“We made molds, put them on a flatbed trailer, prayed it wasn’t going to rain in Oklahoma, and drove the molds to Kansas Castings. We were molding, shot blasting, cleaning, grinding and shipping every Friday,” Salisbury Linton said.
Others joined the circle of support that was quickly surrounding the Tonkawa Foundry family.
Modern Investment Casting Corporation (MICC) is located 12 miles east of Tonkawa in Ponca City, Okla. Though MICC is an investment shop and Tonkawa is a sand casting facility, MICC’s relationship with Tonkawa dates back years to when Sandy and Jim’s father, Gene Salisbury, was at the helm.
“Gene was always willing to help you out,” said MICC owner, Dave Cashon. “His advice was invaluable for us over the years, so when the opportunity arose to support Sandy and Jim, we volunteered our help.”
 MICC offered to pour anything Tonkawa needed every Friday in its furnace. Tonkawa brought its alloy, furnace hand and molds, while MICC provided its furnace and a furnace hand for three heats. Many of the specialty parts Tonkawa produces were completed with MICC’s support.
When Salisbury Linton approached Cashon and asked him to issue her an invoice to cover the overhead Tonkawa was consuming, Cashon told her if she brought in six-dozen donuts every Friday morning they’d call it even.
“We’re all kind of like family,” Cashon said. “We’re all part of the same industry and though we may be friendly competitors at times, you don’t want to see anybody go through what they’ve gone through and it could have just as easily been our furnace that failed.
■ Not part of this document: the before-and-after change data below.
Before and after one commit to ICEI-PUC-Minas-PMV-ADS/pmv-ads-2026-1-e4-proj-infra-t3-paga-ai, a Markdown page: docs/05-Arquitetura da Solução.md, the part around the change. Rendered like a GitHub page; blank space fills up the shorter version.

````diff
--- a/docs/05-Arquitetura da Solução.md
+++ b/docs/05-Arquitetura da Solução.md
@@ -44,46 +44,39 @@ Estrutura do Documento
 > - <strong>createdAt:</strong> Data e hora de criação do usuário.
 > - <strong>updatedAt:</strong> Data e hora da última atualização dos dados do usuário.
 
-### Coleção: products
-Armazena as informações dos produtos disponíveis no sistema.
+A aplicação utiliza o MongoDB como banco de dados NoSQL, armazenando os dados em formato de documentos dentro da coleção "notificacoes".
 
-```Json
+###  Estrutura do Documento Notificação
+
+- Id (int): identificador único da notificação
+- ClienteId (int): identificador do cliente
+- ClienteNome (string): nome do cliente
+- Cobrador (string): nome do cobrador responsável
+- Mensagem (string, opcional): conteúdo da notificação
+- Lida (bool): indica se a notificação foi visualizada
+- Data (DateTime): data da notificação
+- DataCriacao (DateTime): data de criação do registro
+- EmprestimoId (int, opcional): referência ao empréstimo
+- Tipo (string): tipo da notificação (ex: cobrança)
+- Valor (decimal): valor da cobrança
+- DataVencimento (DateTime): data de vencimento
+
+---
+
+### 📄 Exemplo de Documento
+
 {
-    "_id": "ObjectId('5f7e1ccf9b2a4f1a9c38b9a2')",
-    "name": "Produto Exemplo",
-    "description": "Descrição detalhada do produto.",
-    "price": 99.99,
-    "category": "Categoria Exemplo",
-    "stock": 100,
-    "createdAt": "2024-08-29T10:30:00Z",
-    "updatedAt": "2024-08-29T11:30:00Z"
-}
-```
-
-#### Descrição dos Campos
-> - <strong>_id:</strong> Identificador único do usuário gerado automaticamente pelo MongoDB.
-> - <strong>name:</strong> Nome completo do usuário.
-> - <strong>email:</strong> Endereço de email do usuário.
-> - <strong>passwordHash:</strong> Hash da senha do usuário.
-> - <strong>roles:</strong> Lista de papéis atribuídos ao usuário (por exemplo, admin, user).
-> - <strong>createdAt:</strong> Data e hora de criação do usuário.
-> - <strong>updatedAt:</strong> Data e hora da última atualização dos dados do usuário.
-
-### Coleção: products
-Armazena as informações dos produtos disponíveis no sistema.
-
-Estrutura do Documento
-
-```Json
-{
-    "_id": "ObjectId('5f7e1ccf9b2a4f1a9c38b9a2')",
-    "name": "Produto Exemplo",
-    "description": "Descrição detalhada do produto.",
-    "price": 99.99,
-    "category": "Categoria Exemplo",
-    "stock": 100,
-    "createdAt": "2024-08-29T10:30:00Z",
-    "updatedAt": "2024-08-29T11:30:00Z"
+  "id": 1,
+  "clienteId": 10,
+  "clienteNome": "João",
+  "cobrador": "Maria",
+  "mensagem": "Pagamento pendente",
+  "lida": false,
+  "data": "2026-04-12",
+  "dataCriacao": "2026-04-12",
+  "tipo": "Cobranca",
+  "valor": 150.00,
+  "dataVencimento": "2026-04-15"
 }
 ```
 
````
While we all take the appropriate measures and perform maintenance to prevent these scenarios from occurring, they unfortunately still occur from time to time in our industry.”
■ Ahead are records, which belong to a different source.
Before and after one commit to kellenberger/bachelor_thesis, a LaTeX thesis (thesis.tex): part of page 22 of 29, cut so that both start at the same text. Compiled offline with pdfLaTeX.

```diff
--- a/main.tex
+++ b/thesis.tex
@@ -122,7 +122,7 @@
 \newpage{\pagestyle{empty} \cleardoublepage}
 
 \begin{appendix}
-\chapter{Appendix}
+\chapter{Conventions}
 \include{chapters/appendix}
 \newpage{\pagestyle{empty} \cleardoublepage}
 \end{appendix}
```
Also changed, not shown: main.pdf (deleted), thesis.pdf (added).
Tonkawa had recently added steel work to its menu of services and Central Machine & Tool, Enid, Okla., was able to take Tonkawa’s patterns and fulfill its steel orders so it would not fall behind with those customers, while CFM Corporation, Blackwell, Okla., took three of Tonkawa’s employees on a temporary basis and kept them working during the downtime. Additionally, a couple of Tonkawa’s major suppliers extended their payables terms.
Thanks to Tonkawa’s suppliers, friends and its personnel’s own passion, persistence and dedication, the business is up, running and recovering—placing it among the few shops of its size to overcome the odds and remain in business after facing calamity.
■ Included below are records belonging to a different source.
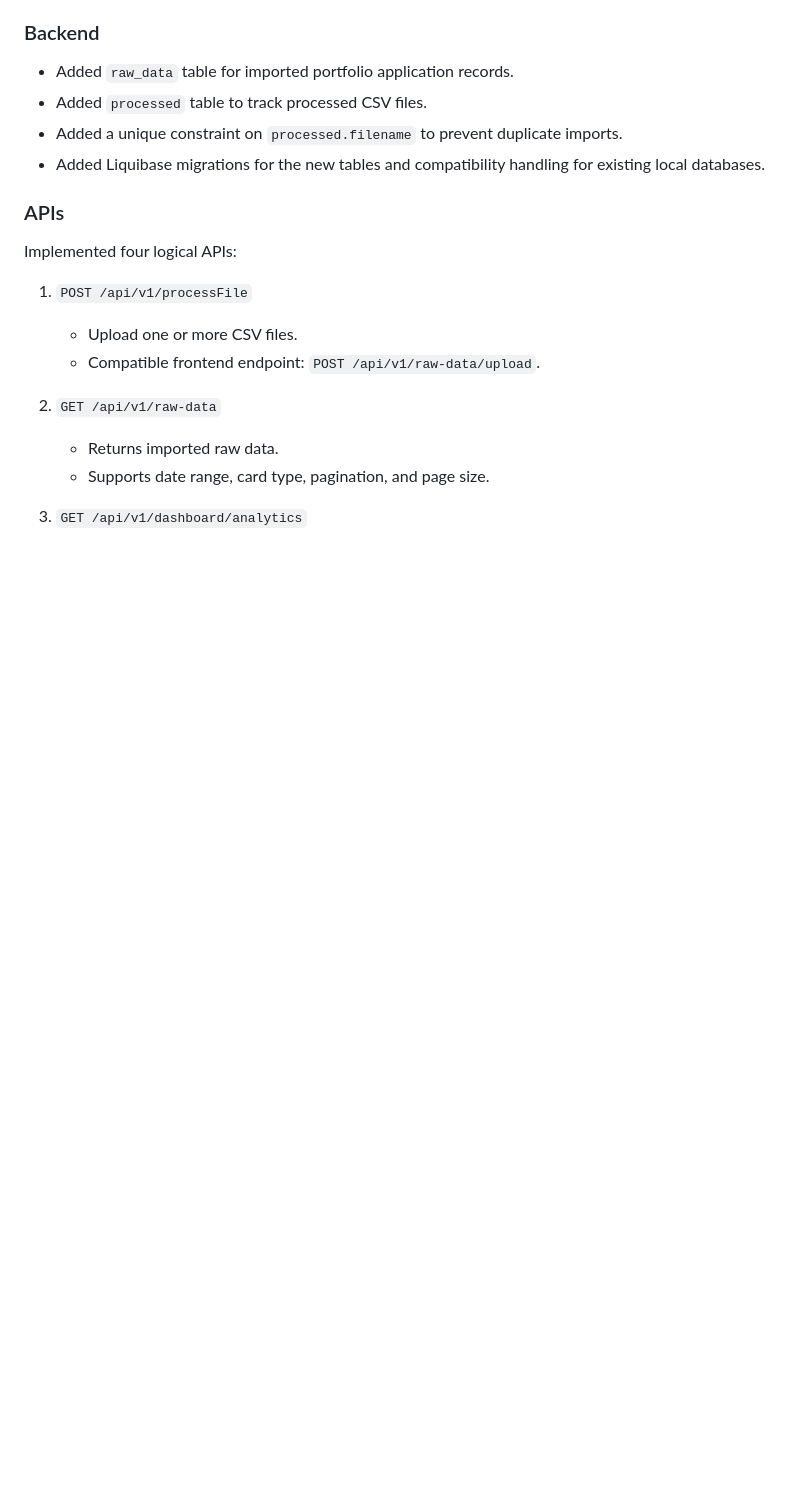
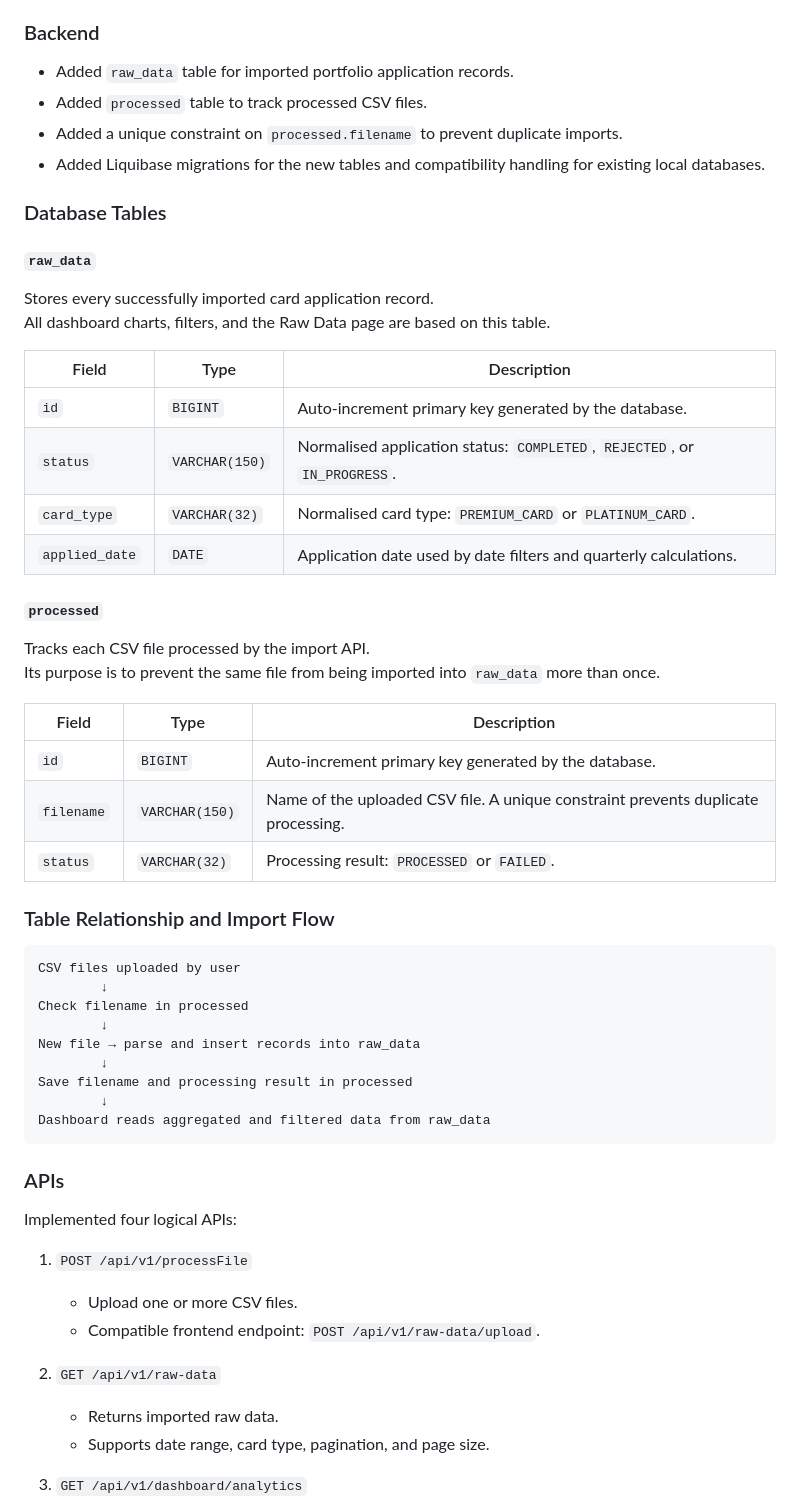
Before and after one commit to Neueda-Learning/neo-10, a Markdown page: README.md, the part around the change. GitHub-like rendering; blank space fills up the shorter version.

Commit message:
Update README with database tables and import flow
Expanded README to include details about new database tables and their relationships.

````diff
--- a/README.md
+++ b/README.md
@@ -31,6 +31,45 @@
 - Added `processed` table to track processed CSV files.
 - Added a unique constraint on `processed.filename` to prevent duplicate imports.
 - Added Liquibase migrations for the new tables and compatibility handling for existing local databases.
+
+### Database Tables
+
+#### `raw_data`
+
+Stores every successfully imported card application record.
+All dashboard charts, filters, and the Raw Data page are based on this table.
+
+| Field | Type | Description |
+|---|---|---|
+| `id` | `BIGINT` | Auto-increment primary key generated by the database. |
+| `status` | `VARCHAR(150)` | Normalised application status: `COMPLETED`, `REJECTED`, or `IN_PROGRESS`. |
+| `card_type` | `VARCHAR(32)` | Normalised card type: `PREMIUM_CARD` or `PLATINUM_CARD`. |
+| `applied_date` | `DATE` | Application date used by date filters and quarterly calculations. |
+
+#### `processed`
+
+Tracks each CSV file processed by the import API.
+Its purpose is to prevent the same file from being imported into `raw_data` more than once.
+
+| Field | Type | Description |
+|---|---|---|
+| `id` | `BIGINT` | Auto-increment primary key generated by the database. |
+| `filename` | `VARCHAR(150)` | Name of the uploaded CSV file. A unique constraint prevents duplicate processing. |
+| `status` | `VARCHAR(32)` | Processing result: `PROCESSED` or `FAILED`. |
+
+### Table Relationship and Import Flow
+
+```text
+CSV files uploaded by user
+        ↓
+Check filename in processed
+        ↓
+New file → parse and insert records into raw_data
+        ↓
+Save filename and processing result in processed
+        ↓
+Dashboard reads aggregated and filtered data from raw_data
+```
 
 ### APIs
 
````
 Nearly eight months after that devastating Saturday evening in January, Salisbury Linton reflected on the people and events that helped Tonkawa rise from the ashes. “We certainly would not have the opportunity to see what the future holds for Tonkawa if it weren’t for all the kind-hearted people who cared about what happened to us. Everyone still checks in on us.”